Using this basic appetite test, if the child eats a ‘good’ amount of peanut butter he or she passes the test and can be fed normally in the Safe Home. A failed appetite test indicates a need for more intensive medical therapy before 'food therapy,' and the child goes to the District Hospital with convincing evidence of metabolic distress. There he or she can receive appropriate medical support before returning to the Safe Home for round-the-clock care.

The Safe Home Supervisor implemented this appetite last month and now uses it diligently for all incoming clients.

Focusing on growth and development

As TTL staff had already received nutrition training, we determined which areas needed strengthening based on a role-specific assessment. From their responses, Outreach staff were trained on using aids to counsel caregivers on child growth and development, and the Safe Home staff were introduced to an enhanced monitoring and evaluation (M&E) system for recording food intake and health danger signs.

In the Outreach training we emphasized educating caregivers on the developmental milestones of child growth. With the help of counseling cards, Outreach staff learned to help caregivers assess whether their child’s development was on track and to provide examples of activities that support age-specific development. 

Similarly, for tracking Outreach client growth we introduced growth monitoring charts to plot the child's weight each month. The charts show the client's trajectory of growth over time and allow comparison against a normal growth curve. One Outreach worker also suggested pinning the growth charts on the walls of each client’s house so that caregivers could compare ‘how their child is growing’ to ‘how their child should grow.

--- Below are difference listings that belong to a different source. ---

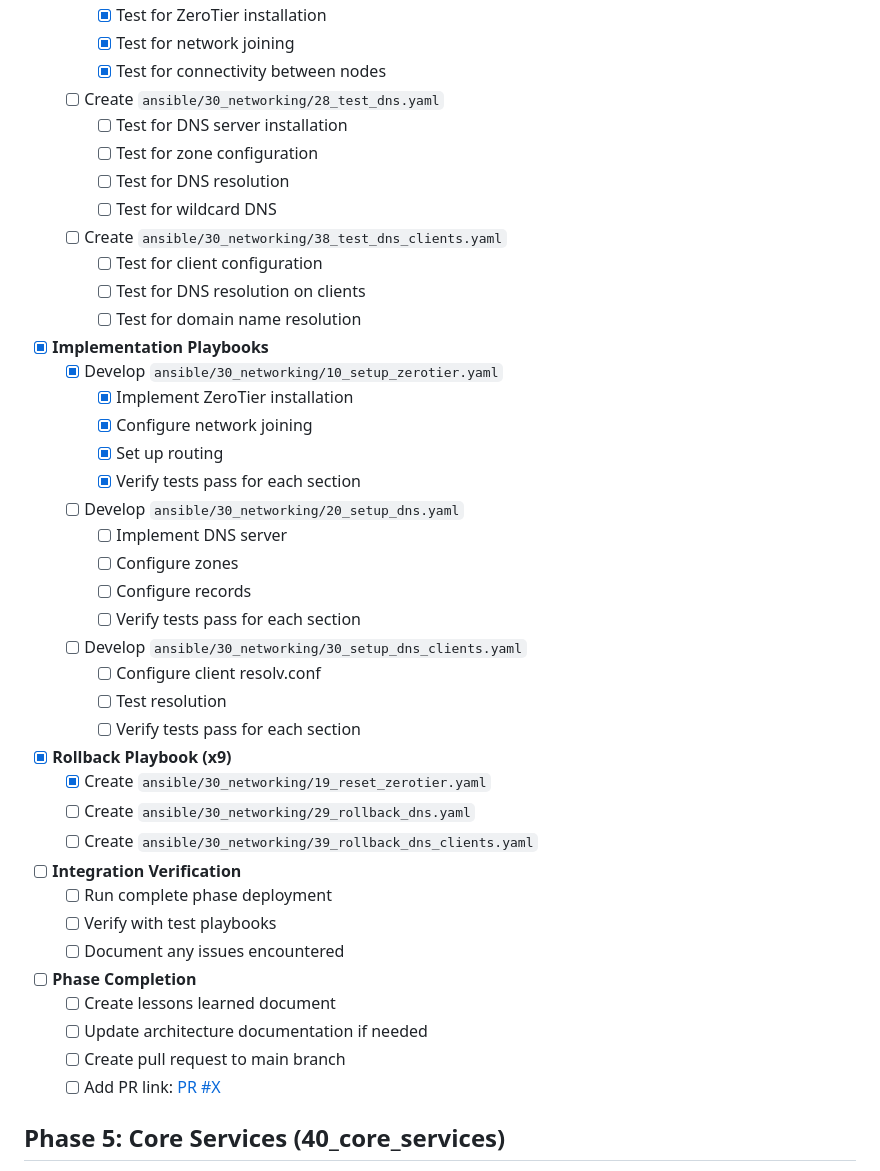
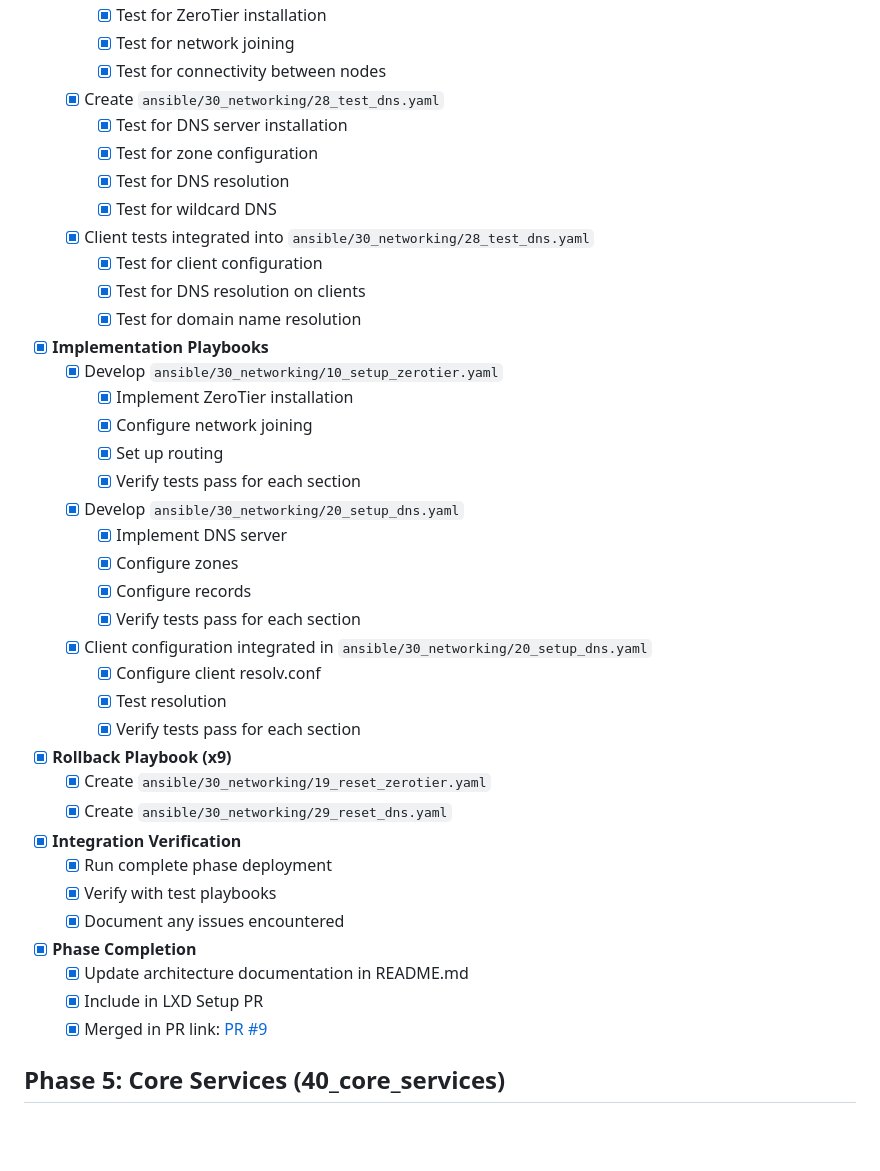
Before and after one commit to cmxela/thinkube, a Markdown page: START_HERE.md, the part around the change. GitHub-like rendering; blank space fills up the shorter version.

Commit message:
Update START_HERE.md to mark networking phase as complete

```diff
--- a/START_HERE.md
+++ b/START_HERE.md
@@ -225,15 +225,15 @@ This helps maintain accurate progress tracking between development sessions and
     - [x] Test for ZeroTier installation
     - [x] Test for network joining
     - [x] Test for connectivity between nodes
-  - [ ] Create `ansible/30_networking/28_test_dns.yaml`
-    - [ ] Test for DNS server installation
-    - [ ] Test for zone configuration
-    - [ ] Test for DNS resolution
-    - [ ] Test for wildcard DNS
-  - [ ] Create `ansible/30_networking/38_test_dns_clients.yaml`
-    - [ ] Test for client configuration
-    - [ ] Test for DNS resolution on clients
-    - [ ] Test for domain name resolution
+  - [x] Create `ansible/30_networking/28_test_dns.yaml`
+    - [x] Test for DNS server installation
+    - [x] Test for zone configuration
+    - [x] Test for DNS resolution
+    - [x] Test for wildcard DNS
+  - [x] Client tests integrated into `ansible/30_networking/28_test_dns.yaml`
+    - [x] Test for client configuration
+    - [x] Test for DNS resolution on clients
+    - [x] Test for domain name resolution
 
 - [x] **Implementation Playbooks**
   - [x] Develop `ansible/30_networking/10_setup_zerotier.yaml`
@@ -241,31 +241,29 @@ This helps maintain accurate progress tracking between development sessions and
     - [x] Configure network joining
     - [x] Set up routing
     - [x] Verify tests pass for each section
-  - [ ] Develop `ansible/30_networking/20_setup_dns.yaml`
-    - [ ] Implement DNS server
-    - [ ] Configure zones
-    - [ ] Configure records
-    - [ ] Verify tests pass for each section
-  - [ ] Develop `ansible/30_networking/30_setup_dns_clients.yaml`
-    - [ ] Configure client resolv.conf
-    - [ ] Test resolution
-    - [ ] Verify tests pass for each section
+  - [x] Develop `ansible/30_networking/20_setup_dns.yaml`
+    - [x] Implement DNS server
+    - [x] Configure zones
+    - [x] Configure records
+    - [x] Verify tests pass for each section
+  - [x] Client configuration integrated in `ansible/30_networking/20_setup_dns.yaml`
+    - [x] Configure client resolv.conf
+    - [x] Test resolution
+    - [x] Verify tests pass for each section
 
 - [x] **Rollback Playbook (x9)**
   - [x] Create `ansible/30_networking/19_reset_zerotier.yaml`
-  - [ ] Create `ansible/30_networking/29_rollback_dns.yaml`
-  - [ ] Create `ansible/30_networking/39_rollback_dns_clients.yaml`
+  - [x] Create `ansible/30_networking/29_reset_dns.yaml`
 
-- [ ] **Integration Verification**
-  - [ ] Run complete phase deployment
-  - [ ] Verify with test playbooks
-  - [ ] Document any issues encountered
+- [x] **Integration Verification**
+  - [x] Run complete phase deployment
+  - [x] Verify with test playbooks
+  - [x] Document any issues encountered
 
-- [ ] **Phase Completion**
-  - [ ] Create lessons learned document
-  - [ ] Update architecture documentation if needed
-  - [ ] Create pull request to main branch
-  - [ ] Add PR link: [PR #X](#)
+- [x] **Phase Completion**
+  - [x] Update architecture documentation in README.md
+  - [x] Include in LXD Setup PR
+  - [x] Merged in PR link: [PR #9](https://github.com/cmxela/thinkube/pull/9)
 
 ## Phase 5: Core Services (40_core_services)
 
```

Everyone agreed that instead of discussing weights in arbitrary numbers, a visual aid (with spikes, plateaus, and dips in the child's weight) would aid discussion to identify episodes of illness or other reasons for the lack of weight gain. TTL staff could then tailor their counseling to address specific issues - whether diarrhea management, using TTL food parcels for optimum child feeding, or the importance of hygiene & sanitation. Eager to use the growth charts, some Outreach staff have started plotting weights of children in the Safe Home and are practicing their counseling skills on the Safe Home caregivers!

For the Safe Home training we took a slightly different approach. With the help of two Sesotho-speaking interns, we conducted a quick survey among the 13 caregivers to understand the difficulty and amount of time spent on record-keeping during day and night shifts. Overall, we found that Safe Home caregivers understood the importance of record-keeping and did not find it burdensome. They all reported that maintaining daily records, whether it was detailed observations of a client's behavior or noting every time a diaper was changed, was easy. The only time-consuming or difficult activities were feeding fussy eaters or attending the doctor’s questions during health check-ups. (Of course the favorite activity was playing with the kids!) Encouraged by the survey results, we then piloted new M&E forms to monitor individual food intake and health danger signs.

In their monthly meeting, the caregivers discussed activities that some of them found difficult: for example, strategies to feed fussy eaters and time management tips to avoid wasteful activities. During this peer learning exercise, we oriented them to the new forms, which contain additional monitoring steps to provide more expert support to the Safe Home clients. The caregivers have already started charting individual food intake and health parameters flawlessly! They even reported that they now feel as knowledgeable as the hospital nurses. And should any problems arise, they know they can just ask each other for help.

Guest post by Gargi Wable, Nutrition Consultant for TTLF, who recently finished up work for a TTL grant from UNICEF.